[Material shown]

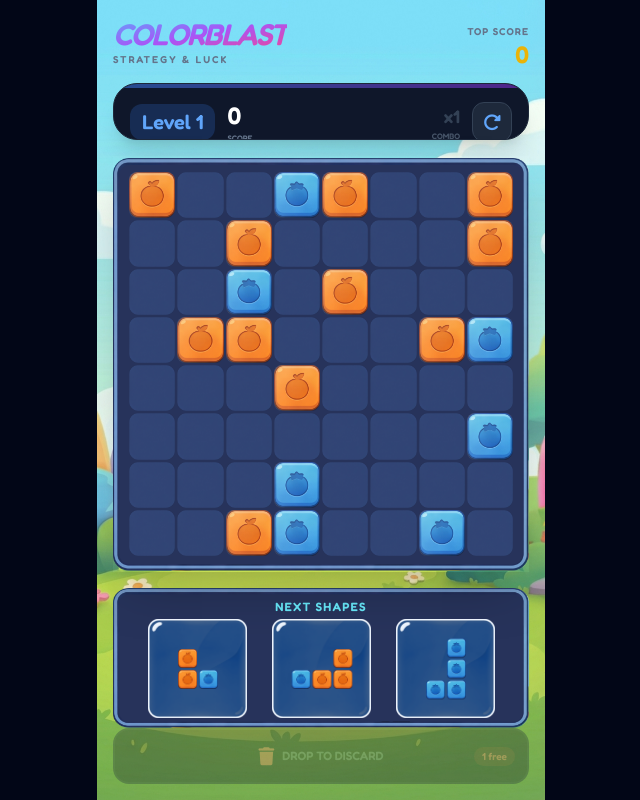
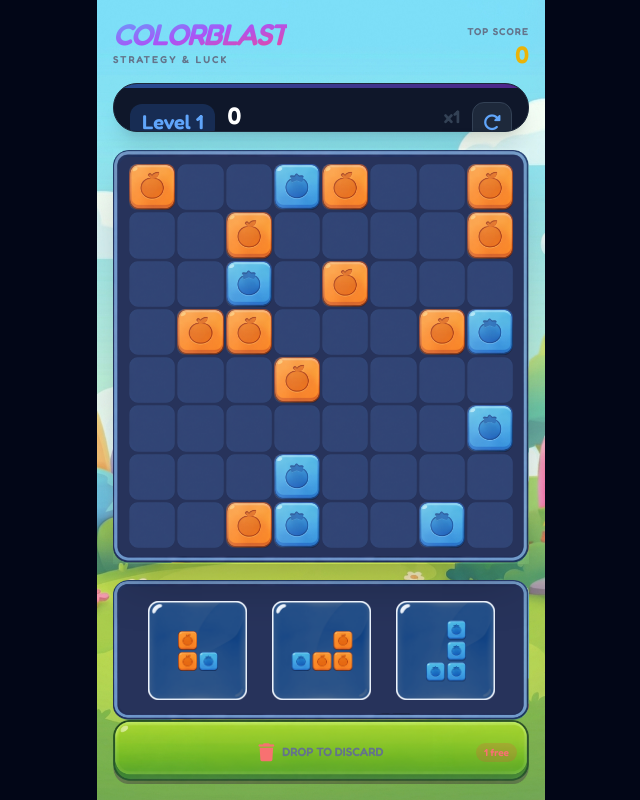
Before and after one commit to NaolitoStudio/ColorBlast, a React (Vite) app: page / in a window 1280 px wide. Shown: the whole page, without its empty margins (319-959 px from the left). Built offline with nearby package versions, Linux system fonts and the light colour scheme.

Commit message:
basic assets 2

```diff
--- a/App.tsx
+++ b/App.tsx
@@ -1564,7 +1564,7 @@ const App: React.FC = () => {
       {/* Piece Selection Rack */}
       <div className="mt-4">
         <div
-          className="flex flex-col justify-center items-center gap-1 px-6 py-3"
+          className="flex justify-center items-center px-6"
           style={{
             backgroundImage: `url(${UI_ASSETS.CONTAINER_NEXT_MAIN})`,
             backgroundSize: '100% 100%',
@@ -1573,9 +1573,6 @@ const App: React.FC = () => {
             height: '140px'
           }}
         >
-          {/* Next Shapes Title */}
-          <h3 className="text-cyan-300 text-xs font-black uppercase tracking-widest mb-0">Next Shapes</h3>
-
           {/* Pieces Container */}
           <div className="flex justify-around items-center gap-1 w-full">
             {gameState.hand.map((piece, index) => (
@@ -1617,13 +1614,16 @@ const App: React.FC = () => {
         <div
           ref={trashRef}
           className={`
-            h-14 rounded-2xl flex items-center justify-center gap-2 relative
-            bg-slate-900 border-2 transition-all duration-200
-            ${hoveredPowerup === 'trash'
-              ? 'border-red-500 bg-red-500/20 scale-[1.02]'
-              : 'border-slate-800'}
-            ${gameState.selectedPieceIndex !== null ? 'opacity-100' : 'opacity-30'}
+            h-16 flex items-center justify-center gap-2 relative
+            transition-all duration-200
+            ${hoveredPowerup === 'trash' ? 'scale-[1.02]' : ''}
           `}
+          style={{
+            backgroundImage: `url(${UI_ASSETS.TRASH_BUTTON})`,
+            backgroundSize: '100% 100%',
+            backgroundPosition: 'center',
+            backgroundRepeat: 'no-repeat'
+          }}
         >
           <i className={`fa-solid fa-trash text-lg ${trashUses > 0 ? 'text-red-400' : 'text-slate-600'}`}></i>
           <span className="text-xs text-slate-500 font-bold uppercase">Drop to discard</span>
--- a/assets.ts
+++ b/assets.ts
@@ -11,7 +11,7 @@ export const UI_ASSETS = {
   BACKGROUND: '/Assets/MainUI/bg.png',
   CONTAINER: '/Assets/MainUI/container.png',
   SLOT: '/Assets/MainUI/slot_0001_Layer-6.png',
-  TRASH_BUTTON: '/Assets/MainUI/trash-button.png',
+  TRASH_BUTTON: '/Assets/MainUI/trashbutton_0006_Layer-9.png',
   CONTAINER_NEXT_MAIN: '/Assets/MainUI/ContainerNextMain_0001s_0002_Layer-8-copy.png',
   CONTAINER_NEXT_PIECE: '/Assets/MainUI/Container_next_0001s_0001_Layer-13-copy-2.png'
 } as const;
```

[/Material shown]

__Problem requirements__: Copy out, from the records above, every line that holds the string "border".

__Exercise answer__:
-            bg-slate-900 border-2 transition-all duration-200
-              ? 'border-red-500 bg-red-500/20 scale-[1.02]'
-              : 'border-slate-800'}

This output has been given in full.